Carcharhinus galapagensis

Common Name

Galapagos Shark

Year Described

Snodgrass and Heller, 1905


Anteroposterior tooth rows: 13-15/13-15 on each side; 27-31/27-31 total
Vertebrae: 103-109 precaudal, 200-215 total

A large and fairly slender shark with a small and rounded snout. Eye large. Distance between nostrils 1.0-1.3 times in pre-oral distance. Nasal flaps rudimentary. Upper labial furrows short. A low interdorsal ridge is present. Long preanal ridge absent. No keels on caudal peduncle. Gill slits rather short (2.8-3.5% TL). Teeth in upper jaws triangular and serrated, with a slightly oblique to erect cusp, and a slight notch on the rear margin. Lower jaw teeth thick-based, with slender, serrated, and erect cusps. First dorsal fin high (9.5-11.2% TL) with a convex or straight anterior margin, a rounded to pointed tip, and inserted over posterior margin of pectoral fin. Second dorsal fin much smaller (2.6-2.8% TL) and inserted almost directly above anal fin (sometimes slightly anterior). Both dorsal fins with extended free posterior tips (second dorsal free tip shorter than twice height of second dorsal). Anal fin similar in size to second dorsal fin. Pelvic fin origin well behind free tip of first dorsal. Pectoral fin long and triangular, with a pointed tip.
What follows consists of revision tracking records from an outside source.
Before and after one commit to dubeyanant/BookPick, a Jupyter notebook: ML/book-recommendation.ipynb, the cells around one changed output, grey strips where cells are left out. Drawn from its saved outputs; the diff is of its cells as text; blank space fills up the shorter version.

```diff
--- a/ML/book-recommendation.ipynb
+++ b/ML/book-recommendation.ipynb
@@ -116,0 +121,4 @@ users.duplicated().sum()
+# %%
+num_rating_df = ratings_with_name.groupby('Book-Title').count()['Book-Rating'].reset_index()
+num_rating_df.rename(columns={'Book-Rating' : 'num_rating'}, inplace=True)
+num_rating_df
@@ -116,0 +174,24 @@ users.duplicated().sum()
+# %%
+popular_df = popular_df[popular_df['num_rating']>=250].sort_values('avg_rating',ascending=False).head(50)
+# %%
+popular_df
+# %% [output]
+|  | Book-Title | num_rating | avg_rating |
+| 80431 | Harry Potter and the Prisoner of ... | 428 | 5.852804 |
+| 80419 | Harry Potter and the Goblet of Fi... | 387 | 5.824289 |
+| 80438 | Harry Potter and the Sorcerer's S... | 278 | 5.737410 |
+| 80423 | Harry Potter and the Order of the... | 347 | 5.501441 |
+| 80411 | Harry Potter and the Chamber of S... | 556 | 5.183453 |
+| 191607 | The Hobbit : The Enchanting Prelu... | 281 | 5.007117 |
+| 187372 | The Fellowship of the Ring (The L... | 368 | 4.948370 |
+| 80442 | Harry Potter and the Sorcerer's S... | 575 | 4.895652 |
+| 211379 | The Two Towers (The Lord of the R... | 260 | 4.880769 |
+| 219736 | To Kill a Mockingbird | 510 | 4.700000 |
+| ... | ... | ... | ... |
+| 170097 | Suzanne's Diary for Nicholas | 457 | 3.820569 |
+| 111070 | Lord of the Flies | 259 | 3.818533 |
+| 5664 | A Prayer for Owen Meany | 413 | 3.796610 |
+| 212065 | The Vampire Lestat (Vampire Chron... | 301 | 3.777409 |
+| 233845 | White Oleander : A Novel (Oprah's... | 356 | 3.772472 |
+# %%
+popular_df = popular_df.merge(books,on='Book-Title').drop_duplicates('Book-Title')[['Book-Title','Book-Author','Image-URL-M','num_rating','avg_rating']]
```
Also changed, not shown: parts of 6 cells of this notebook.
Dark gray above, abruptly whitish below. Fins rarely with dusky tips.


Mature adults from 170-300cm TL (females average larger). Newborns from 57-80cm. Maximum size to 370cm TL.


Inshore near bottom and offshore pelagic from 0-180m. Most common at insular localities, where it occurs commonly over rocky reefs.


Widely scattered records near islands: Bermuda, the Lesser Antilles, and offshore Brazilian islands (St. Paul's Rocks).


Castro, J.I. 2011. The Sharks of North America. Oxford University Press, 640 pp.

Compagno, L.J.V. 2002. Sharks. In: Carpenter, K.E. (Editor) FAO Identification Guide for Fishery Purposes. The Living Marine Resources of The Western Central Atlantic. Volume 1: Introduction, mollusks, crustaceans, hagfishes, sharks, batoid fishes, and chimaeras. ASIH Special Publication No. 5. FAO, Rome.

Compagno, L., M. Dando, and S. Fowler. 2005. Sharks of the World. Princeton University Press, 480 pp.